17 Jan Smokey the cat wants to go out
Smokey the cat wants to go out

Smokey wants to go out

Love you guys. Thanks for getting out of your comfy bed and hobbling over to open the door to let me in. It’s been a great five minutes. I jumped on your bed and allowed you to enjoy my elegance and rub my belly. I viciously attacked and conquered a plastic bag in the loudest, most crinkling manner possible. I managed to get a toy mouse wedged somewhere under the bed. But I’ve got some plans. That nap on the laundry pile in the basement isn’t going to take itself. So could you please open the door? I’m not going to whine or anything, but I’ll just stand here flicking my tail, right next to the door, giving you that half-sweet, half-desperate look that says, “Litter box.” You know I can hypnotize you if you look into my eyes, right? Get up. Get up. Put that stupid book down. Don’t get comfortable. Get up. Let me out. I’ve got to get out. Now. Now. Now. Okay, you’re sitting up. Keep it moving, keep it moving. Ahhhhhh. I’m in the hall at last. But–what–you closed the door? You don’t WANT me on your soft, comfy bed? You don’t want me to have my lost mouse? You don’t love me anymore? Are you REJECTING me? I can’t take rejection. Let me in. Let me in. I’m not saying you HAVE to, but I’ll just stand here scratching the door until you come get me. Please????

Writing Prompt: Did you ever change your mind after you got what you want?

135journals Art Corner: Tiny Diamonds

13 Jan
Make yourself a diagonal grid and get yourself some markers, and hours of fun shall ensue. By Alexandra Hanson-Harding.

Make yourself a diagonal grid and get yourself some markers, and hours of fun shall ensue. By Alexandra Hanson-Harding.

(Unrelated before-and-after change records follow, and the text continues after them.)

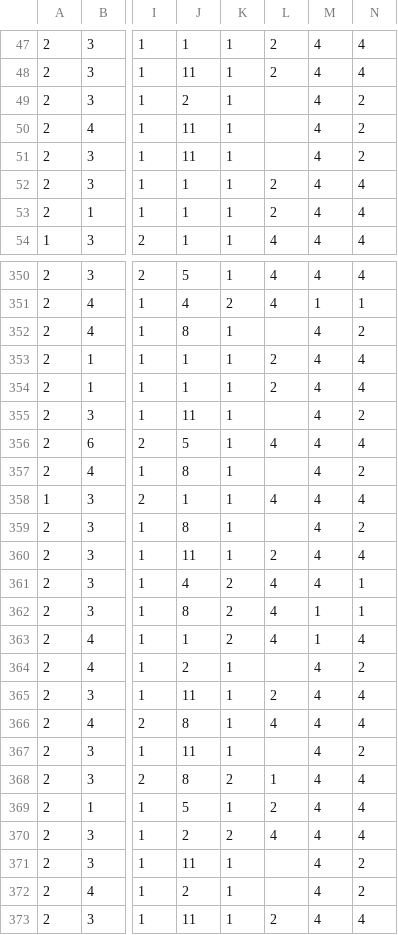
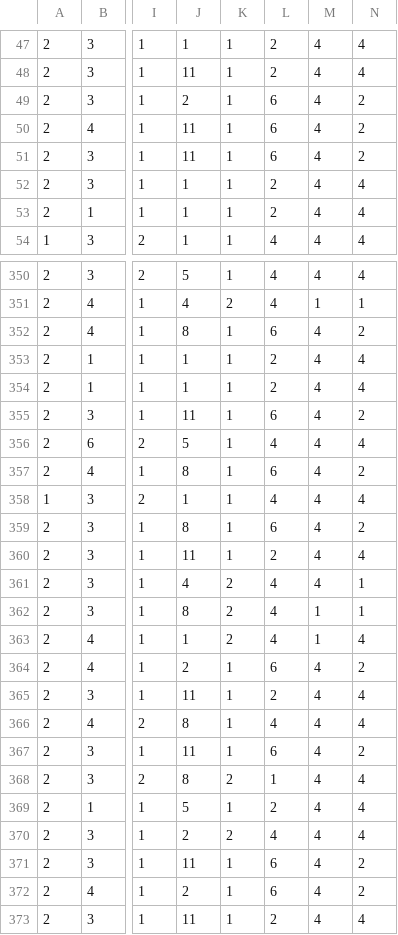
Before and after one commit to Alchemisz/AiWD_2023, a CSV file: grzybki.csv, drawn as a sheet; only a part is shown, gaps mark what is left out; the diff covers the shown part only; the diff names each change by its address in the sheet, - before the commit and + after, or states it on an @@ line.

```diff
--- a/grzybki.csv
+++ b/grzybki.csv
-L49:L51: (empty)
+L49:L51: 6
-L352: (empty)
+L352: 6
-L355: (empty)
+L355: 6
-L357: (empty)
+L357: 6
-L359: (empty)
+L359: 6
-L364: (empty)
+L364: 6
-L367: (empty)
+L367: 6
-L371:L372: (empty)
+L371:L372: 6
```
Also changed, not shown: 181 edited cells elsewhere in this file, 4 other files.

In some ways, I am soooooooooo lazy. You just go ahead and ask my husband. But in other ways, I am incredibly diligent. Lookie here at what hard work I put into making this picture of tiny diamonds. I not only had fun coloring in boes with markers, but in devising little patterns to put into some of the boxes. I think they help to give the composition a little variety. I also left some spaces blank. You might have fun doing such a project yourself. I found it meditative, but it also helped me develop more small iconic images that come naturally to hand. I also got to see for myself color combinations that looked better than others. I want to develop my eye for what colors work together. It is interesting how different look next to each other. It was good compulsive fun, and a person could do this over and over (with regular grid paper, too), and still learn something and even make something kind of pleasing.

Writing Prompt: What is something you do compulsively?

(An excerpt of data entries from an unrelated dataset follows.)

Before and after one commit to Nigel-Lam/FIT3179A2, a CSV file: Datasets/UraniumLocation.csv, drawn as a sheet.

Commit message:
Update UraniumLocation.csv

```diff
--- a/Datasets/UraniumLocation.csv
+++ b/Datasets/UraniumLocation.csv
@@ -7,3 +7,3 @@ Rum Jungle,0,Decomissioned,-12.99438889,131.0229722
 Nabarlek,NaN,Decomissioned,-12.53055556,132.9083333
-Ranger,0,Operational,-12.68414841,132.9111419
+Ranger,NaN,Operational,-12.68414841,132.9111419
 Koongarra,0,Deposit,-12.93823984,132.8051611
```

Insanely Insane Photo Essay, Part 2. New York at Dusk

30 Oct

And now, may I present more photographs of the city that never sleeps, especially not at 5:00 pm.


Spools of thread in a dry cleaner's shop on Third Avenue.

Spools of thread in a dry cleaner’s shop on Third Avenue., NYC.


Friendly New York pizza man tosses me a wave as he prepares to toss a pizza.

Friendly New York pizza man tosses me a wave as he prepares to toss a pizza.


Iconic yellow NY taxicab

Iconic yellow NY taxicab


I, however, am too cheap to take a taxi at rush hour. And since it's raining, I'm too lazy to walk all the way to Eighth Avenue. So hello, Subway.

I, however, am too cheap to take a taxi at rush hour. And since it’s raining, I’m too lazy to walk all the way to Eighth Avenue. So hello, Subway.


I know I made the right choice, because I got to see the magical man of gold.

I know I made the right choice, because I got to see the magical man of gold.

More to come! In the meantime. .  .

Writing Prompt: What’s the most magical thing you saw today?

Ten Sizzling Facts YOU need to know from February’s Glamour Mag.

29 May


 As Glamour Magazine informs us, a little of this goes a long way. (Wikimedia Commons)

Thank god for doctors’ waiting rooms. They are still the true believers, the ones who think that people read magazines. And trust me, darling, we DO. Oh, we do. How else would we know how to order our silly little lives if not for doctor visits and the vital reading material they provide. Here are ten tips I learned yesterday, just from ONE of these fine purveyors of all that is useful in this world.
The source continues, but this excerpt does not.